When insurance companies shifted their principles for old wiring, home buyers were left having a demand for more information regarding exactly what they have been buying. “Knob and tube” refers to an un-grounded wiring system employed for lighting and power in buildings from approximately 1880 to the 1930’s. The name describes the two ceramic insulating apparatus utilized in the wiring; the “knob” and also the “tube.”
The knob has been used to keep the open conductor away from the surrounding material. The knob has been also utilized while the conductor required turning into a corner, as shown here. The tube was utilized to isolate the cable as it passed through surrounding material.
Many homes in the Metro-Boston area are well over 100 years old and were wired using all the knob and tube electric system. Through renovations, contractor softens come across knob and tube wiring inside walls and ceilings. Though not necessarily illegal, the elderly system might not be safe.
National Electrical Code (NEC) Article 394.12-5

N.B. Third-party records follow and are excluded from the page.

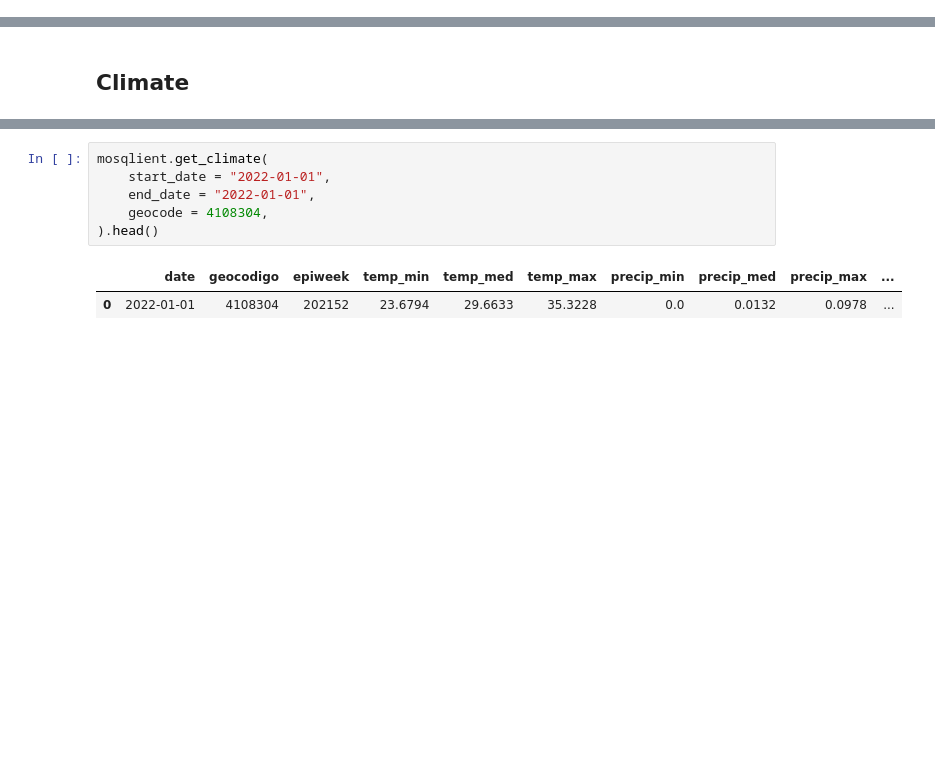
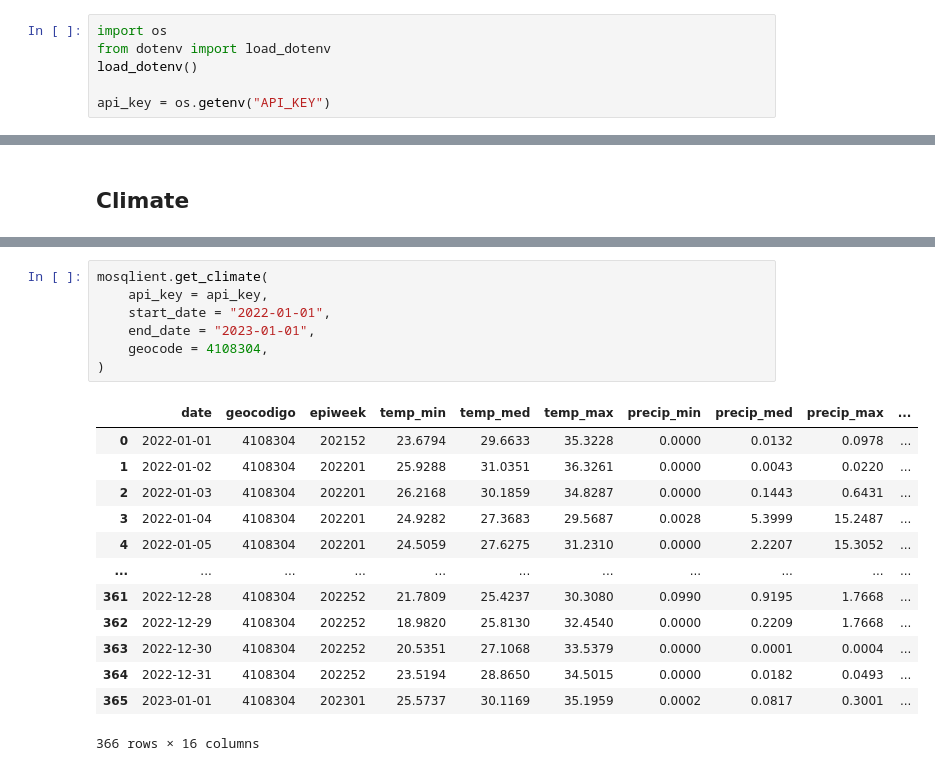
Before and after one commit to Mosqlimate-project/mosqlimate-client, a Jupyter notebook: docs/tutorials/API/datastore.ipynb, the cells around one changed output, grey strips where cells are left out. Saved outputs shown, nothing was run; the diff lists cells and outputs as text; blank space fills up the shorter version.

```diff
--- a/docs/tutorials/API/datastore.ipynb
+++ b/docs/tutorials/API/datastore.ipynb
@@ -1,6 +1,12 @@
 # %% [markdown]
 # Interacting with the Mosqlimate datastore
 Fetching data from the Mosqlimate API. Below, you can find example code to pull data from both the `Infodengue` and `Climate` datasets.
+# %%
+import os
+from dotenv import load_dotenv
+load_dotenv()
+
+api_key = os.getenv("API_KEY")
 # %%
 import mosqlient
 # %% [markdown]
@@ -81,10 +92,22 @@ mosqlient.get_climate(
 | 4 | 2022-01-01 | 3303203 | 202152 | 21.8972 | 24.2891 | 27.5884 | 3.5619 | 11.4151 | 18.2473 | ... |
 # %%
 mosqlient.get_climate(
+    api_key = api_key,
     start_date = "2022-01-01",
-    end_date = "2022-01-01",
+    end_date = "2023-01-01",
     geocode = 4108304,
-).head()
+)
 # %% [output]
 |  | date | geocodigo | epiweek | temp_min | temp_med | temp_max | precip_min | precip_med | precip_max | ... |
-| 0 | 2022-01-01 | 4108304 | 202152 | 23.6794 | 29.6633 | 35.3228 | 0.0 | 0.0132 | 0.0978 | ... |
+| 0 | 2022-01-01 | 4108304 | 202152 | 23.6794 | 29.6633 | 35.3228 | 0.0000 | 0.0132 | 0.0978 | ... |
+| 1 | 2022-01-02 | 4108304 | 202201 | 25.9288 | 31.0351 | 36.3261 | 0.0000 | 0.0043 | 0.0220 | ... |
+| 2 | 2022-01-03 | 4108304 | 202201 | 26.2168 | 30.1859 | 34.8287 | 0.0000 | 0.1443 | 0.6431 | ... |
+| 3 | 2022-01-04 | 4108304 | 202201 | 24.9282 | 27.3683 | 29.5687 | 0.0028 | 5.3999 | 15.2487 | ... |
+| 4 | 2022-01-05 | 4108304 | 202201 | 24.5059 | 27.6275 | 31.2310 | 0.0000 | 2.2207 | 15.3052 | ... |
+| ... | ... | ... | ... | ... | ... | ... | ... | ... | ... | ... |
+| 361 | 2022-12-28 | 4108304 | 202252 | 21.7809 | 25.4237 | 30.3080 | 0.0990 | 0.9195 | 1.7668 | ... |
+| 362 | 2022-12-29 | 4108304 | 202252 | 18.9820 | 25.8130 | 32.4540 | 0.0000 | 0.2209 | 1.7668 | ... |
+| 363 | 2022-12-30 | 4108304 | 202252 | 20.5351 | 27.1068 | 33.5379 | 0.0000 | 0.0001 | 0.0004 | ... |
+| 364 | 2022-12-31 | 4108304 | 202252 | 23.5194 | 28.8650 | 34.5015 | 0.0000 | 0.0182 | 0.0493 | ... |
+| 365 | 2023-01-01 | 4108304 | 202301 | 25.5737 | 30.1169 | 35.1959 | 0.0002 | 0.0817 | 0.3001 | ... |
+366 rows × 16 columns
```
Also changed, not shown: parts of 5 cells of this notebook, 3 other files.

National Electrical Code (NEC) article 394.12-5 does not permit thermal insulation to be inserted to wall or joist cavities which have knob and tube wiring, because the insulating material increases the danger of the wiring corrosion and resulting in a fire. Unfortunately many homeowners are unaware that they have knob and tube wiring inside their walls, and add insulation to decrease their home heating and cooling outlays, exposing themselves to the possibility of fires in the overheating conductors. Therefore, now it’s typical for insurance companies to need all knob and tube wiring has to be eliminated if new owners take possession.
For more information on knob and tube wiring, or in case you want to assess whether your home has it please contact us. In addition, we offer home inspections for new purchases to learn whether your new home in Boston or surrounding areas has possible security issues or code violations.